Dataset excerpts
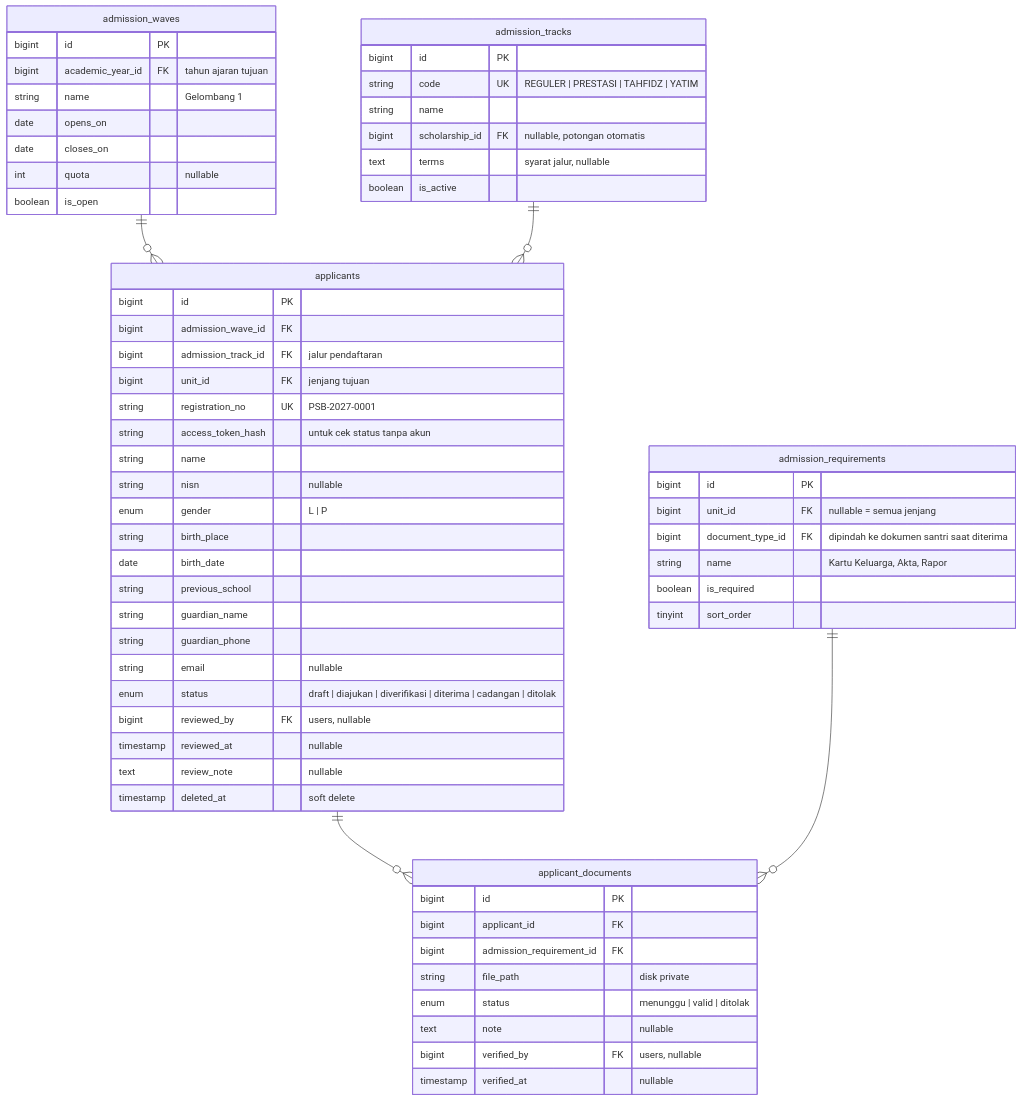
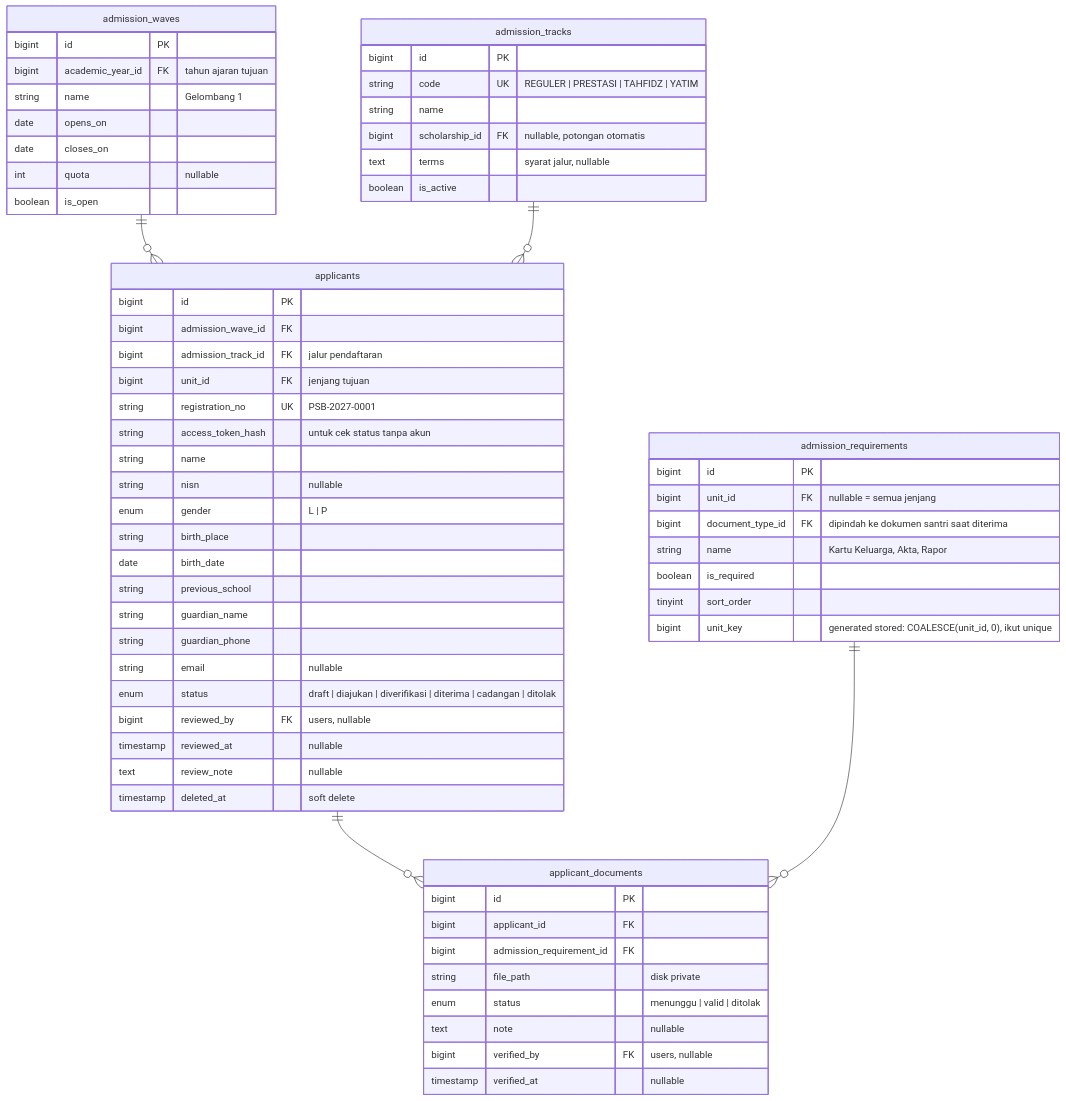
One commit to dankedev/pondok changed the eighth of 11 diagrams in docs/erd.md. Above: the diagram before and after it, drawn with Mermaid. The commit also changed other lines of this file and 1 other file, not shown here.

````diff
--- a/docs/erd.md
+++ b/docs/erd.md
@@ -481,65 +481,66 @@
 ```mermaid
 erDiagram
   admission_waves {
     bigint id PK
     bigint academic_year_id FK "tahun ajaran tujuan"
     string name "Gelombang 1"
     date opens_on
     date closes_on
     int quota "nullable"
     boolean is_open
   }
   admission_tracks {
     bigint id PK
     string code UK "REGULER | PRESTASI | TAHFIDZ | YATIM"
     string name
     bigint scholarship_id FK "nullable, potongan otomatis"
     text terms "syarat jalur, nullable"
     boolean is_active
   }
   admission_requirements {
     bigint id PK
     bigint unit_id FK "nullable = semua jenjang"
     bigint document_type_id FK "dipindah ke dokumen santri saat diterima"
     string name "Kartu Keluarga, Akta, Rapor"
     boolean is_required
     tinyint sort_order
+    bigint unit_key "generated stored: COALESCE(unit_id, 0), ikut unique"
   }
   applicants {
     bigint id PK
     bigint admission_wave_id FK
     bigint admission_track_id FK "jalur pendaftaran"
     bigint unit_id FK "jenjang tujuan"
     string registration_no UK "PSB-2027-0001"
     string access_token_hash "untuk cek status tanpa akun"
     string name
     string nisn "nullable"
     enum gender "L | P"
     string birth_place
     date birth_date
     string previous_school
     string guardian_name
     string guardian_phone
     string email "nullable"
     enum status "draft | diajukan | diverifikasi | diterima | cadangan | ditolak"
     bigint reviewed_by FK "users, nullable"
     timestamp reviewed_at "nullable"
     text review_note "nullable"
     timestamp deleted_at "soft delete"
   }
   applicant_documents {
     bigint id PK
     bigint applicant_id FK
     bigint admission_requirement_id FK
     string file_path "disk private"
     enum status "menunggu | valid | ditolak"
     text note "nullable"
     bigint verified_by FK "users, nullable"
     timestamp verified_at "nullable"
   }
   admission_waves ||--o{ applicants : ""
   admission_tracks ||--o{ applicants : ""
   applicants ||--o{ applicant_documents : ""
   admission_requirements ||--o{ applicant_documents : ""
   
 ```
````
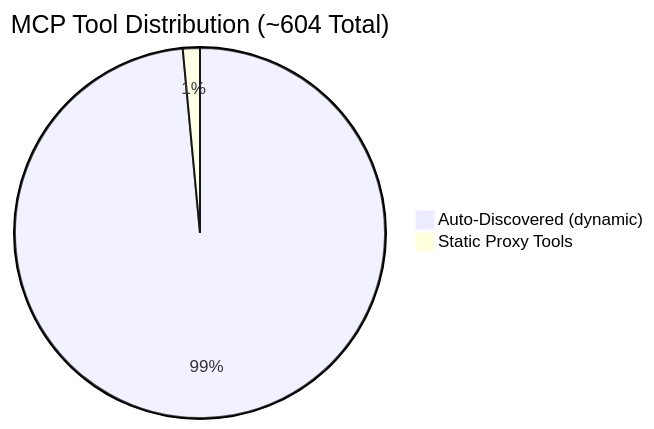
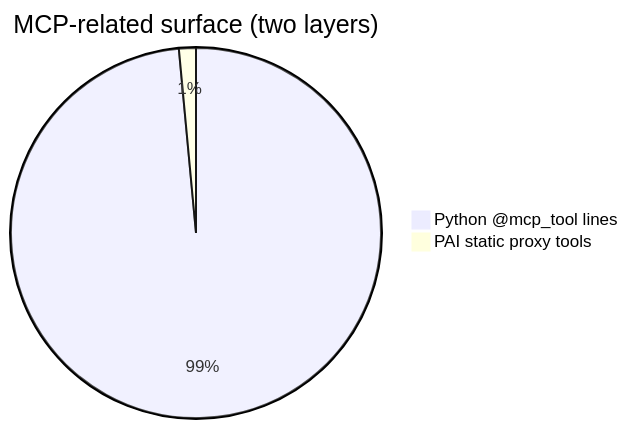
The eighth of 11 diagrams in docs/getting-started/GETTING_STARTED_WITH_AGENTS.md (docxology/codomyrmex), drawn with Mermaid before and after one commit. The commit also changed other lines of this file and 946 other files, not shown here.

````diff
--- a/docs/getting-started/GETTING_STARTED_WITH_AGENTS.md
+++ b/docs/getting-started/GETTING_STARTED_WITH_AGENTS.md
@@ -404,5 +404,5 @@
 ```mermaid
-pie title MCP Tool Distribution (~604 Total)
-    "Auto-Discovered (dynamic)" : 595
-    "Static Proxy Tools" : 9
+pie title MCP-related surface (two layers)
+    "Python @mcp_tool lines" : 600
+    "PAI static proxy tools" : 9
 ```
````
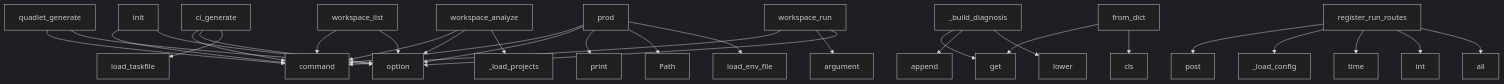
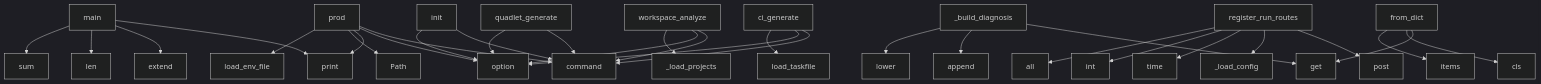
Before and after one commit to pyfunc/taskfile: the diagram in project/context.md, drawn with Mermaid (dark theme). The commit also changed other lines of this file and 21 other files, not shown here.

````diff
--- a/project/context.md
+++ b/project/context.md
@@ -741,33 +745,33 @@
 ```mermaid
 graph TD
+    main --> print
+    main --> extend
+    main --> len
+    main --> sum
     prod --> command
     prod --> option
     prod --> print
     prod --> Path
     prod --> load_env_file
     ci_generate --> command
     ci_generate --> option
     ci_generate --> load_taskfile
     workspace_analyze --> command
     workspace_analyze --> option
     workspace_analyze --> _load_projects
     _build_diagnosis --> get
     _build_diagnosis --> append
     _build_diagnosis --> lower
-    workspace_run --> command
-    workspace_run --> argument
-    workspace_run --> option
     quadlet_generate --> command
     quadlet_generate --> option
     init --> command
     init --> option
-    workspace_list --> command
-    workspace_list --> option
     register_run_routes --> post
     register_run_routes --> _load_config
     register_run_routes --> time
     register_run_routes --> int
     register_run_routes --> all
     from_dict --> get
     from_dict --> cls
+    from_dict --> items
 ```
````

#### [REQUIRED ACTION]
Looking at the entries above, can you reproduce exactly the lines from the one that holds "prod --> load_env_file" through the one that holds "workspace_analyze --> _load_projects", and only those?

#### [FINAL ANSWER]
     prod --> load_env_file
     ci_generate --> command
     ci_generate --> option
     ci_generate --> load_taskfile
     workspace_analyze --> command
     workspace_analyze --> option
     workspace_analyze --> _load_projects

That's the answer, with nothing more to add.